Many of Mont Blanc’s neighbors are also on the hit lists of enthusiastic climbers and the town of Chamonix is a popular base camp. Though its hotels can be busy and pricey during the ski season, it has loads of restaurants, bars, and cafés to enjoy at quieter times of the year. The Aiguille Verte stands at 4,122 meters and, again, makes for a notoriously difficult climb. Nevertheless, its foothills can be easily hiked between June and September before the heavy snows arrive.
Unlike the Alps, the Luberon Natural Regional Park is never swarming with tourists. This UNESCO-listed nature reserve is located in the Haut-Vaucluse region of Provence and replete with footpaths that link historic villages and towns. The Mourre Nègre is the highest peak in the Luberon massif but the 1,125-meter summit makes for a relatively easy ascent. Its unusual name, which translates from Provençal as ‘black muzzle’, refers to both its rounded shape and the pine trees which grow on its slopes.
Montagne Sainte Victoire
Further south towards Aix-en-Provence and Marseille is the Montagne Sainte-Victoire. Fans of Paul Cézanne will no doubt be familiar with this mountain which offers excellent climbing opportunities. The artist could see the mountain from his house and painted it numerous times between 1877 and his death in 1906. The region is famed for its good weather. The temperature rarely dips below freezing even in the depths of winter and summer temperatures can reach as high as 35°C. However, it is subject to the strong blowing Mistral wind.
Cirque de Gavarnie
The Pyrenees form a stunning barrier between France and Spain, running 430 kilometers between the Mediterranean and the Atlantic Ocean. The Cirque de Gavarnie is situated within the lush landscapes of the Pyrenees National Park and is another of France’s UNESCO World Heritage Sites. The ascent is also surprisingly easy for a mountain of its size, more of a stroll than a hike. The trail from the village of Gavarnie takes you up through the valley past clear streams, waterfalls, and a 3,000-meter-high glacier.
Pic du Midi
The Pic du Midi de Bigorre in the high Pyrenees is a mountain famous, first and foremost, for the renowned astronomical observatory at its summit. It was from here that NASA scientists mapped the surface of the moon for the Apollo missions. Looking like the secret fortress of a Bond villain, the complex of domes and towers also functions as a hotel, capable of accommodating 19 guests per night, and a museum. This isn’t to be confused with the Pic du Midi d’Ossau, another beautiful, distinctively shaped mountain further west.
Straddling the French-Swiss border, the Jura mountain range offers gentle climbs away from the crowds of France’s other more popular ranges.
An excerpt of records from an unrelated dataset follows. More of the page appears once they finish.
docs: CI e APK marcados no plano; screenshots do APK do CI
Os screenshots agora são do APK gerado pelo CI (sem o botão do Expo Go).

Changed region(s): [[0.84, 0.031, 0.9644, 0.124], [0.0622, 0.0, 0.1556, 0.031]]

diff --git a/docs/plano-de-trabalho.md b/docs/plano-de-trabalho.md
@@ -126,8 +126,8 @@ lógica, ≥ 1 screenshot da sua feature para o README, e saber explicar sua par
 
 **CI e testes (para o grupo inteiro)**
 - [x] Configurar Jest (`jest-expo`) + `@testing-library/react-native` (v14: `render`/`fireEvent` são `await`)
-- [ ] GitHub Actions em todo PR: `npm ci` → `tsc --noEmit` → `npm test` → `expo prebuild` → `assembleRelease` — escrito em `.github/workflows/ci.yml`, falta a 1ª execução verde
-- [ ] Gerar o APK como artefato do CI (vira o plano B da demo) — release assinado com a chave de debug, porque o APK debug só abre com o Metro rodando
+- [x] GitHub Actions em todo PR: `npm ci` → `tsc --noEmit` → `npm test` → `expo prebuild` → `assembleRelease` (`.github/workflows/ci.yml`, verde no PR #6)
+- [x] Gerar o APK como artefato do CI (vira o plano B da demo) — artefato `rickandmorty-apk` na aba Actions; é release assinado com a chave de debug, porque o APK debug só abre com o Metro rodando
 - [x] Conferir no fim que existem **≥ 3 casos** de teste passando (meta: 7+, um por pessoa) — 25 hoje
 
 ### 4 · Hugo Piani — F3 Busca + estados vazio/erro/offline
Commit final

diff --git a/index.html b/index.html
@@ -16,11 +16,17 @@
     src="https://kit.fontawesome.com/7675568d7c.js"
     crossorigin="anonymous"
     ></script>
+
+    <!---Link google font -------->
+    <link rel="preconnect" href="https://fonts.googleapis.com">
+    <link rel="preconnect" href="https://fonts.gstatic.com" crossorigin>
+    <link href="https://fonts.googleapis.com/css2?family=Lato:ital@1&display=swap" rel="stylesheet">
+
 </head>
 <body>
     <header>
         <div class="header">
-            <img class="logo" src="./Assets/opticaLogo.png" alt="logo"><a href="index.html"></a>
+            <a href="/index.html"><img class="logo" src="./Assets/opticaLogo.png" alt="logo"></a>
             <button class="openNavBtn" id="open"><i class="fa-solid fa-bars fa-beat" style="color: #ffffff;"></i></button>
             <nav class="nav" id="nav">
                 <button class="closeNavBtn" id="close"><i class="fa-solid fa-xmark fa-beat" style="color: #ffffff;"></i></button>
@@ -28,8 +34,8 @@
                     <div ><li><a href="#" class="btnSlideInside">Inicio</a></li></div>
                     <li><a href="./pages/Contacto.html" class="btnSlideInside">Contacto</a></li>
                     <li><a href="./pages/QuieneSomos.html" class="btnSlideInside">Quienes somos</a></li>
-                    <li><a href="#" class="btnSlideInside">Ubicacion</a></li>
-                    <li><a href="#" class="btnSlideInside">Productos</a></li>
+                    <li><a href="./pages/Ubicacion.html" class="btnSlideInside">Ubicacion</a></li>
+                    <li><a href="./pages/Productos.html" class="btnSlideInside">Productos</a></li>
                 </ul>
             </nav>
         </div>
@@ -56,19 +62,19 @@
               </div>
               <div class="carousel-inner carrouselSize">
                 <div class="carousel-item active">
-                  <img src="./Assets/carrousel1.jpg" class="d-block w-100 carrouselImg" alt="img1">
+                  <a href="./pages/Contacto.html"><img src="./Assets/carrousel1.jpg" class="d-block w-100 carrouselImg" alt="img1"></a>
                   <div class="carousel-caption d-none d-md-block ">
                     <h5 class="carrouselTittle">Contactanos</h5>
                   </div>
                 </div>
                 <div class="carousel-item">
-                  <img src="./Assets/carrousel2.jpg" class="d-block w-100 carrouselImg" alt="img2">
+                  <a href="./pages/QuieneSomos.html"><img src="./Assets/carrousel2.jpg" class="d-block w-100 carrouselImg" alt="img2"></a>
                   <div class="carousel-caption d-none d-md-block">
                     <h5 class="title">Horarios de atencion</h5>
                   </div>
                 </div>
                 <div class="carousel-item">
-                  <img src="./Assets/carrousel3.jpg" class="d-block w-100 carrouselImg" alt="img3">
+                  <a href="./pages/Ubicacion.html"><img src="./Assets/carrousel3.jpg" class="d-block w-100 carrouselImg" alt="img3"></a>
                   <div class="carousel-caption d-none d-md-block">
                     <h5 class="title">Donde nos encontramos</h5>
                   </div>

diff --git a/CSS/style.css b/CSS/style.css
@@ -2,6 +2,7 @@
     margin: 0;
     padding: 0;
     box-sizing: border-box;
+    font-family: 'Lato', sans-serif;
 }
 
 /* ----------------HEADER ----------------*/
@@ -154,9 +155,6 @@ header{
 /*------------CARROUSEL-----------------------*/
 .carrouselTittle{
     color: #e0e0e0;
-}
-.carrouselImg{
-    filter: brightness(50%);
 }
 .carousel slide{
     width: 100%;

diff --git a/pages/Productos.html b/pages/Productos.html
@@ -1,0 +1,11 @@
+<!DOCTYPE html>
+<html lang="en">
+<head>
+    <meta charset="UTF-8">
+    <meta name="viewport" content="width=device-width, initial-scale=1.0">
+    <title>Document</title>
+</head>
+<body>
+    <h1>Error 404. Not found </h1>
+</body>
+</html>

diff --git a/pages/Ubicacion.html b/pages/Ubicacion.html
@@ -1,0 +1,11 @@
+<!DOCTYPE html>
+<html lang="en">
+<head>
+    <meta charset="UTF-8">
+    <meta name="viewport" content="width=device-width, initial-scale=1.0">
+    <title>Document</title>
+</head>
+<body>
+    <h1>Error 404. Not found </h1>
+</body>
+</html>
The highest peak, Grand Colombier, rises to 1,534 meters and the view from the top are spectacular, taking in the Lac du Bourget just below and the shimmering Alps in the distance. Another popular climb in the region is the Mont d’Or, a mountain which suddenly disappears into a 200-meter rock wall. The mountain also gives its name to the popular local cheese variety.
The Vosges mountains are spread across seven départements in the northeast of France within the historical region of Alsace. The area is dotted with quaint villages and hamlets and parts of it have been designated a UNESCO World Biosphere Reserve. The third highest peak of this largely forested range is the Hohneck, which has an elevation of 1,364 meters. A mountain hut at its summit can be seen for miles around and a webcam situated there constantly beams out the view from the top.
Puy de Sancy
The most spectacular mountain to climb in the Massif Central, an elevated region in central-southern France, is the Puy de Sancy. The mountain is part of a stratovolcano that has been inactive for 220,000 years. The slopes to the north and south are popular with skiers, many of whom stay in the chalet town of Super-Besse, and the summit can be reached by cable cars and ski lifts. The mountain is also the source of the Dordogne River, which is formed by the confluence of two streams called, unsurprisingly, the Dore and the Dogne.
Corsica isn’t famous for one mountain in particular but for the grueling 200-kilometer GR20 trail that traverses the island from north to south. This legendary hiking route passes through wild, remote landscapes and offers stunning panoramas over rugged mountainsides and the Mediterranean Sea. The trail certainly isn’t for beginners but for those who are sufficiently seasoned walkers it provides perhaps a once in a lifetime opportunity. It takes roughly two weeks to complete in full. The highest peak along the route is Monte Cinto at an elevation of 2,706 meters.